What first came across as a mindless gun and run became more than that when I got my hands on the game. Makers of OlliOlli, Roll7 just pushed out their newest title: Not a Hero, and it’s a very enjoyable experience with amazingly creative writing.
Not a Hero follows the adventures of Bunnylord and his journey to being elected as Mayor. He enlists you, a member of his ‘Bunnylord Fan Club’ to help him in his propaganda by rescuing, murdering, collecting people, objects and creatures. As his campaign pushes on towards election day, his fan club grows, and his opposition disappear for some unknown reason.
In Not a Hero, you can unlock several playable characters as you progress in the game and succeed in doing challenges within the levels to gain approval ratings. Each playable character has a certain play style change, each with different guns, sub weapons, perks and speeds. These range from Steve who is an all rounder with great accuracy, to Mike the close quarter, fast execution maniac and Stanley the hammer wielding delusional superhero. The playable characters available are an excellently colorful cast that offers a lot of variety. Personally, Mike is my go to, it feels amazing blitzing through levels as him.
In terms of variety, the game has 24 levels, 3 being unlocked when you fully complete all 21 base-game levels. By fully complete, I mean, each level has a main objective you must beat in order to move on, and 3 side objectives you do whilst you’re in the level. It’s pretty easy early on, but as you hit the later levels, it gets infuriating. It’ll get to the point where unless you’re extremely perceptive, you’ll most likely be running through a level constantly until you have the layout of the level in your head solidified.

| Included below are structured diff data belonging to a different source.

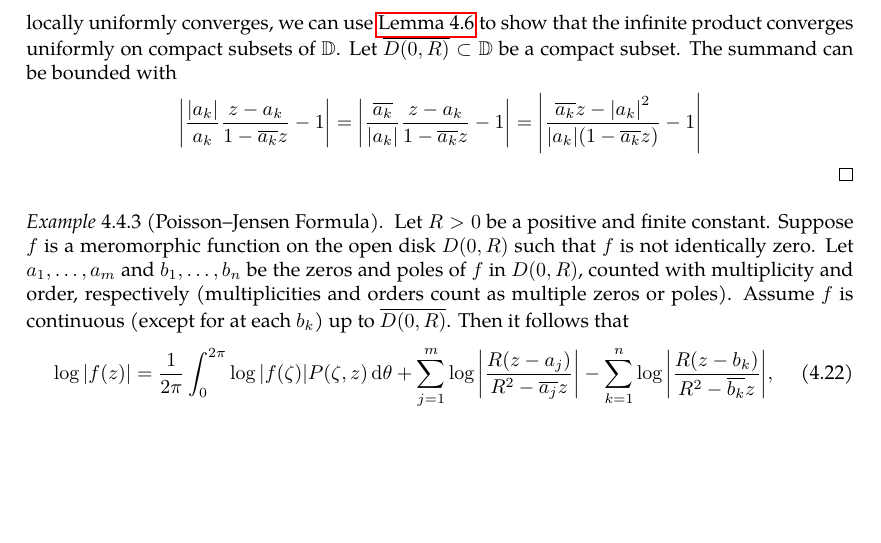
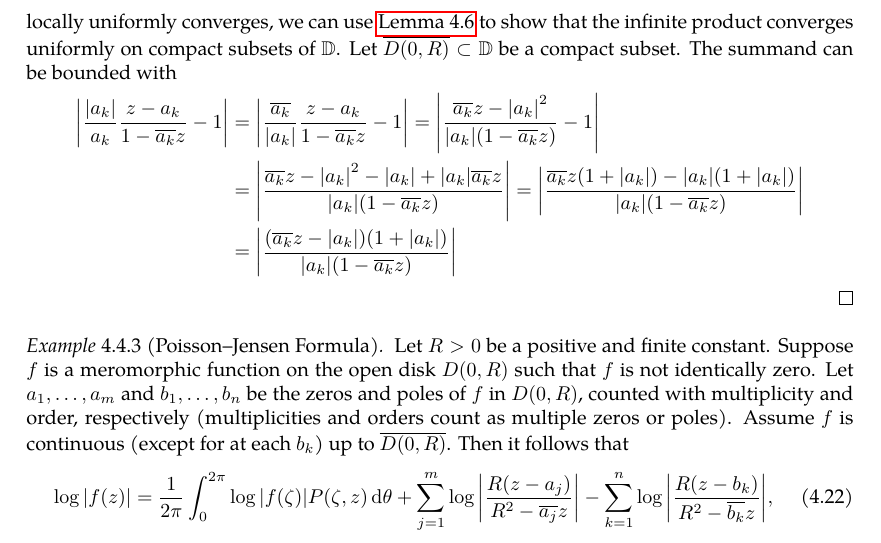
Before and after one commit to slipperking/complex-analysis-latex, a LaTeX document (main.tex): part of page 98 of 122, cut so that both start at the same text, the shorter picture padded with empty space. Compiled offline with pdfLaTeX.

Commit message:
overleaf_to_git (Tue Jul 22 01:17:37 2025 -0700): update main.tex from r18151 to r18155

```diff
--- a/main.tex
+++ b/main.tex
@@ -2465,7 +2465,9 @@ As it turns out, an entire function can in fact be constructed for infinitely ma
 \end{example}
 \begin{proof}
     By the Blaschke condition, it is satisfied that \(\lim_{k\to\infty}1-\abs{a_k}\to 0\). In other words, \(\forall 0<R<1\), \(\exists N\in\mathbb{N}\) such that \(\forall n>N\), \(1-\abs{a_n}<1-R\), or that \(\abs{a_n}>R\). If we can prove that \[\sum_{k=1}^\infty\abs{\frac{\abs{a_k}}{a_k}\frac{z-a_k}{1-\overline{a_k}z}-1}\] locally uniformly converges, we can use \autoref{lemma:infiniteproductlocallyuniformconvergencecriterion2} to show that the infinite product converges uniformly on compact subsets of \(\mathbb{D}\). Let \(\overline{D(0,R)}\subset\mathbb{D}\) be a compact subset. The summand can be bounded with \begin{align*}
-        \abs{\frac{\abs{a_k}}{a_k}\frac{z-a_k}{1-\overline{a_k}z}-1}&=\abs{\frac{\overline{a_k}}{\abs{a_k}}\frac{z-a_k}{1-\overline{a_k}z}-1}=\abs{\frac{\overline{a_k}z-\abs{a_k}^2}{\abs{a_k}\qty(1-\overline{a_k}z)}-1}
+        \abs{\frac{\abs{a_k}}{a_k}\frac{z-a_k}{1-\overline{a_k}z}-1}&=\abs{\frac{\overline{a_k}}{\abs{a_k}}\frac{z-a_k}{1-\overline{a_k}z}-1}=\abs{\frac{\overline{a_k}z-\abs{a_k}^2}{\abs{a_k}\qty(1-\overline{a_k}z)}-1}\\
+        &=\abs{\frac{\overline{a_k}z-\abs{a_k}^2-\abs{a_k}+\abs{a_k}\overline{a_k}z}{\abs{a_k}\qty(1-\overline{a_k}z)}}=\abs{\frac{\overline{a_k}z\qty(1+\abs{a_k})-\abs{a_k}\qty(1+\abs{a_k})}{\abs{a_k}\qty(1-\overline{a_k}z)}}\\
+        &=\abs{\frac{\qty(\overline{a_k}z-\abs{a_k})\qty(1+\abs{a_k})}{\abs{a_k}\qty(1-\overline{a_k}z)}}
     \end{align*}
 \end{proof}
 \begin{example}[Poisson--Jensen Formula]\label{ex:poissonjensenformula}
```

The visual style of Not a Hero is exceedingly colorful and it hits home with the brutal onslaught of deaths you wrought as you run through the level. It ties in with the concept of Bunnylord, an over-the-top, lovable, misunderstood sociopath who is willing to get his hands dirty for the sake of his Mayorship. The goofy pixel art levels filled with blood and gore doesn’t get detracted when you start to see how light hearted the game is.
It also helps that the music also fits into the art style of the game. I can not stop praising the music in this game, all of the music is very well done and does a twist on genre whilst staying electronic and chiptune.
As far as negative feelings towards the game, while not overly negative, the lack of cohesive options in the settings has been something I addressed to the developers. The inability to adjust music and sound, lowering or increasing resolution, increase/decrease graphics settings for low end systems and the like.
Not a Hero is an insanely chaotic game that has it’s share of frenzied bloodlust and happy-go-lucky thrill ride as you push right through the challenging levels and helping Bunnylord achieve his dream. With only a lack of settings holding it back; the game is truly an enjoyable experience.